---February 22, 2002--- Brazilian playgroup for the second time. It went well. It was held this time as it will continue to be held, in the “Parents as Teachers” room of a public elementary school. Each mom brings a piece of fruit and $2. The kids have free play, then sit and eat a fruit salad while a mom reads a Brazilian story. More free play then singing. I was pleased to recognize three songs I’d learned from my tutoring sessions.
Talked with several women. One woman Jaquerli had a newborn and another child. She’d been in Australia with Brazilian migrant parents who spoke only Portuguese in the home. She had grown up in a Brazilian church, the 7th Day Adventist- in Sydney. Her Portuguese was fluent and without accent though she often substituted uncommon words for words in English like “express milk” or “dimple” even though expressions/words exist for both in Portuguese. In her household she spoke Portuguese and her husband spoke Swiss (he’s Swiss and they’d lived in Switzerland for some time. She said the kids spoke no English until preschool and picked it up no problem. She says occasionally one of their children will ask for something in English and she (with a sweet and quizzical look) asks in Portuguese “What was it you wanted?” and they will go into Portuguese. She doubts they “slip” due to forget fullness. I met a nanny of 18 or 19 who had a 3 year old who understood Port. beautifully and had a Brazilian nanny since birth. She loved playing with the other kids and you’d never know her parents were both monolingual Australians. The nanny works only 3 days a week so it’s incredible what she’s accomplished during that time.

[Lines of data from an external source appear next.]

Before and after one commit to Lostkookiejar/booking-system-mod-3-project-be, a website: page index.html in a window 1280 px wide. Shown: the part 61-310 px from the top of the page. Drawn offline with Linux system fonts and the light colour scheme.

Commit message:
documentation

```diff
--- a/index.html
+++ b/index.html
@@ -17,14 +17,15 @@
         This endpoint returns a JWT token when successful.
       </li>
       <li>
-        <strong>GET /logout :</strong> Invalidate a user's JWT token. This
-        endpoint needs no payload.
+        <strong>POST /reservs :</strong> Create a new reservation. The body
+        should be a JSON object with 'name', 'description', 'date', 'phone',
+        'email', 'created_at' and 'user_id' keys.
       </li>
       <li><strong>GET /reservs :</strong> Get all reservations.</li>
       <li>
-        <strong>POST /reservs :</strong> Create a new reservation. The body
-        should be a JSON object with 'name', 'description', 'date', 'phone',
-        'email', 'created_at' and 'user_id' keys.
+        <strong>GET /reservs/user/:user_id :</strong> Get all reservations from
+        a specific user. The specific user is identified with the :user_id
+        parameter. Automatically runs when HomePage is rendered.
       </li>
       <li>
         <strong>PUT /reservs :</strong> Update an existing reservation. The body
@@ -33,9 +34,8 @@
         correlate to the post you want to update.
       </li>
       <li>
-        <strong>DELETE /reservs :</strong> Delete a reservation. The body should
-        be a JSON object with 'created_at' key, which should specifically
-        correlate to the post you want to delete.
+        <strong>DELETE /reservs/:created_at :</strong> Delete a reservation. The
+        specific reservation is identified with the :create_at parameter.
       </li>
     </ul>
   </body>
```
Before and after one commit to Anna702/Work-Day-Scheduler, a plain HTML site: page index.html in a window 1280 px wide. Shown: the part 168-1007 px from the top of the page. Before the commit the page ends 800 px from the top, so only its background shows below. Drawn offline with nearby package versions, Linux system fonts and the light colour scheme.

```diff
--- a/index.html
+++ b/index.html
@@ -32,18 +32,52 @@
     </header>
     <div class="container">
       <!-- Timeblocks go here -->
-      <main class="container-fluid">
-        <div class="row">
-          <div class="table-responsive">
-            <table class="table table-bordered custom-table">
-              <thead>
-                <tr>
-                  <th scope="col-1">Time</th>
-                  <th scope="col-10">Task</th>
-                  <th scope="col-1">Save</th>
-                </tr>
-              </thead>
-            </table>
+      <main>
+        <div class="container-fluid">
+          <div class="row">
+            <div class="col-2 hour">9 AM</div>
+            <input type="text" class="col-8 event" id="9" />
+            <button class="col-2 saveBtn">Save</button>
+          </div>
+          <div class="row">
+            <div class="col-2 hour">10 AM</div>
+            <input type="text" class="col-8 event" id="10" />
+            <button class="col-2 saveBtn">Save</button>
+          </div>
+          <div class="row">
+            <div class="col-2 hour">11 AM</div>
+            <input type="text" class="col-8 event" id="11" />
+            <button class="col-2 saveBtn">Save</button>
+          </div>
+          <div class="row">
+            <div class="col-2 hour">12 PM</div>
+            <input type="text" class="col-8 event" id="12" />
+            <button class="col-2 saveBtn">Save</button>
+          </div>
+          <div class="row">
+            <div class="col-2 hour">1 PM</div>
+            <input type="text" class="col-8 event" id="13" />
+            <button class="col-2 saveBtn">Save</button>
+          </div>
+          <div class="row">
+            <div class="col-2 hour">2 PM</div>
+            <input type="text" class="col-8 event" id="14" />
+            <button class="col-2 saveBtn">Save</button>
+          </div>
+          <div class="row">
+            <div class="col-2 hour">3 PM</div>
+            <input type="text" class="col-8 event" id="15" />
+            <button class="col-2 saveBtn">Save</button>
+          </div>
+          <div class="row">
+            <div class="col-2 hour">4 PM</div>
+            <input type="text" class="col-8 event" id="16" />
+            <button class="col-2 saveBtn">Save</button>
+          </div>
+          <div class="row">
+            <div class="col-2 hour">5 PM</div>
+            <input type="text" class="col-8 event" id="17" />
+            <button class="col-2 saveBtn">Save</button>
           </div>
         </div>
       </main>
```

As to my own Portuguese, I made a slip up when the playgroup leader (who looked quite tired even had circles under her eyes) mentioned how little sleep she’d been getting. I slipped up using the wrong expression and said (instead of “yeah, you really feel it”) “Yeah, it’s obvious”. I apologized and she laughed saying my Portuguese may’ve been not what I meant to say but it wasn’t “wrong” indicating so by touching her dark eye circles.
Leyna’s son is still the only child who doesn’t speak Portuguese though seems to interact well with the other children so I’d like to find out if he speaks Portuguese with them. His mom speaks Portuguese to him, but he responds in English.
---March 19, 2002---
I have some concerns. Some things I really worry about concern reading. I really don’t want Sydney to miss out on books I read as a child. Also Stephen worries that I teach her his name and he teachers her my name. I’m not sure that’s the case b/c with children, adults often refer to themselves with the 3rd person. To allay his fears and because I’m not sure he’s wrong, I’ll say his name in English even while speaking the rest of the sentence in Portuguese and he’ll do the same, saying “mamae” to refer to me even while speaking English to Sydney. “Cade o Daddy?” and “Where’s Mamae” she’ll hear.
I found another good resource. They make these little photo albums or just make your own. That way you can “read” it in either language. We just got one and I talk to her about the people and their relation to her. Then Stephen reads it to her in English and talks to her about how each one loves her and which ones she’s met and which ones she hasn’t.